Change leaders often struggle with the temptation to jump straight to solutions, to get it ‘fixed’ and move on to the next big thing. It’s often what their organisation expects - quick wins and ticked boxes are celebrated. But the risks are high, of treating only the surface symptoms, of delivering a solution which the organisation’s unable to maintain, or of worsening the issue by actioning the wrong thing and damaging trust. During my recent research, I’ve noticed a startlingly familiar trend in the number of organisations launching activities like Mental Health First Aid training or high-profile awareness weeks, without aligning them to an over all strategy or agreed wellbeing outcomes. It’s better than doing nothing, but with a little extra rigour, the gains can be some much greater.
Done well, wellbeing is cultural – integral to the organisation’s values and ways of working, inextricably linked with both employee engagement and continuous improvement. I’ve seen so many change programmes encounter false starts, generate patchy engagement, fall foul of shifting priorities to never quite deliver, or become much harder work than anyone anticipated. And one of the reasons is that they skip past exploring ‘Why’, assuming that everyone’s reasons are the same. They rarely are…
Wellbeing matters, but ‘because it’s the right thing to do’ unfortunately isn’t enough to keep it on a par with all the organisation’s other priorities. Exploring your collective ‘Why’ helps you to
- Make sure that wellbeing gets appropriately resourced (including securing budget), so you’re not trying to deliver on a shoestring
- Select activities to deliver against those desired outcomes, rather than just ticking boxes, maximising the return on your time and financial investments
- Identify the appropriate metrics and feedback to ensure your chosen activities are effective, and enabling adjustments if they’re not
Specifically, what do your stakeholders want to avoid and gain from improving wellbeing? Exploring helps to build desire and momentum towards those outcomes, and referring back to them regularly during the programme helps to keep your activities aligned with what you want to achieve. And if your programme starts to wobble part way through, re-energising your Why can really help to get it back on track.
What’s in it for each of your stakeholder groups? For example, your Recruitment Manager might want to improve the organisation’s ability to attract the very best candidates, by demonstrating how you care for, support and develop your staff. Line managers might be fed up of having to correct the mistakes people make when they’re distracted by worries they’ve got going on at home, so they want to improve their team's ability to park the worrying and stay focused on the day's demands. Your HR team might want people from across the organisation to feel more valued, increasing employee engagement, and to stop the disputes which get escalated to them because people let conflict build up when they’re feeling overloaded.

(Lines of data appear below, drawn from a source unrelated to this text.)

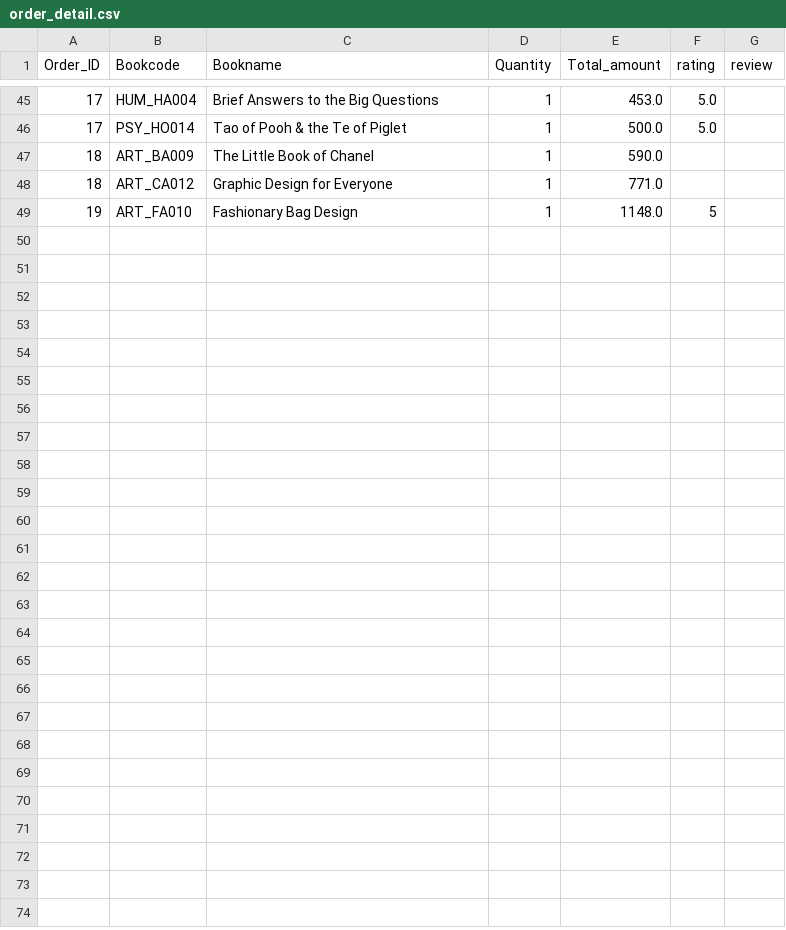
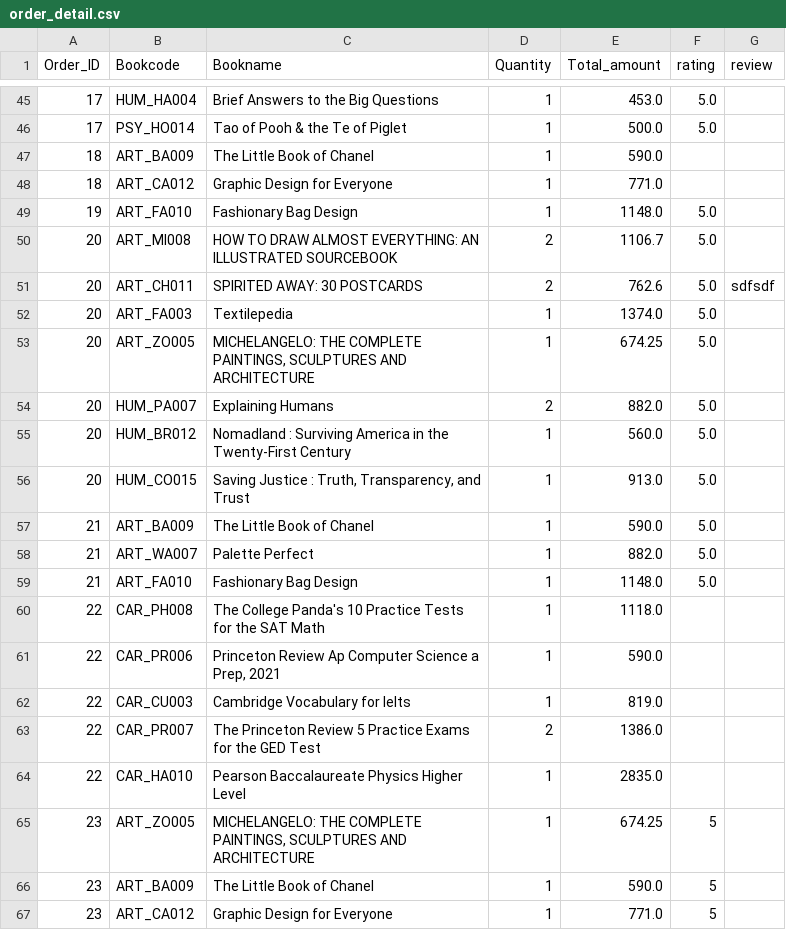
Before and after one commit to kuroisep/Unknown-Bookstore-Application, a CSV file: UnknownShop/database/order_detail.csv, drawn as a sheet; only a part is shown, gaps mark what is left out; the diff names each change by its address in the sheet, - before the commit and + after, or states it on an @@ line.

```diff
--- a/UnknownShop/database/order_detail.csv
+++ b/UnknownShop/database/order_detail.csv
-F49 (rating): 5
+F49 (rating): 5.0
+row 50: 20 | ART_MI008 | HOW TO DRAW ALMOST EVERYTHING: AN ILLUSTRATED SOURCEBOOK | 2 | 1106.7 | 5.0
+row 51: 20 | ART_CH011 | SPIRITED AWAY: 30 POSTCARDS | 2 | 762.6 | 5.0 | sdfsdf
+row 52: 20 | ART_FA003 | Textilepedia | 1 | 1374.0 | 5.0
+row 53: 20 | ART_ZO005 | MICHELANGELO: THE COMPLETE PAINTINGS, SCULPTURES AND ARCHITECTURE | 1 | 674.25 | 5.0
+row 54: 20 | HUM_PA007 | Explaining Humans | 2 | 882.0 | 5.0
+row 55: 20 | HUM_BR012 | Nomadland : Surviving America in the Twenty-First Century | 1 | 560.0 | 5.0
+row 56: 20 | HUM_CO015 | Saving Justice : Truth, Transparency, and Trust | 1 | 913.0 | 5.0
+row 57: 21 | ART_BA009 | The Little Book of Chanel | 1 | 590.0 | 5.0
+row 58: 21 | ART_WA007 | Palette Perfect | 1 | 882.0 | 5.0
+row 59: 21 | ART_FA010 | Fashionary Bag Design | 1 | 1148.0 | 5.0
+row 60: 22 | CAR_PH008 | The College Panda's 10 Practice Tests for the SAT Math | 1 | 1118.0
+row 61: 22 | CAR_PR006 | Princeton Review Ap Computer Science a Prep, 2021 | 1 | 590.0
+row 62: 22 | CAR_CU003 | Cambridge Vocabulary for Ielts | 1 | 819.0
+row 63: 22 | CAR_PR007 | The Princeton Review 5 Practice Exams for the GED Test | 2 | 1386.0
+row 64: 22 | CAR_HA010 | Pearson Baccalaureate Physics Higher Level | 1 | 2835.0
+row 65: 23 | ART_ZO005 | MICHELANGELO: THE COMPLETE PAINTINGS, SCULPTURES AND ARCHITECTURE | 1 | 674.25 | 5
+row 66: 23 | ART_BA009 | The Little Book of Chanel | 1 | 590.0 | 5
+row 67: 23 | ART_CA012 | Graphic Design for Everyone | 1 | 771.0 | 5
```
Also changed, not shown: UnknownShop/database/order.csv, login.csv, 2 other files.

This collective enquiry needn’t be a lengthy process, and it’s such an important step towards building engagement, involvement and ownership. Understanding your ‘Why’ is one of our range of ‘How To’ guides, designed for applying Continuous Improvement best practices to your wellbeing programme. For more information on this and our other free resources, Get in Touch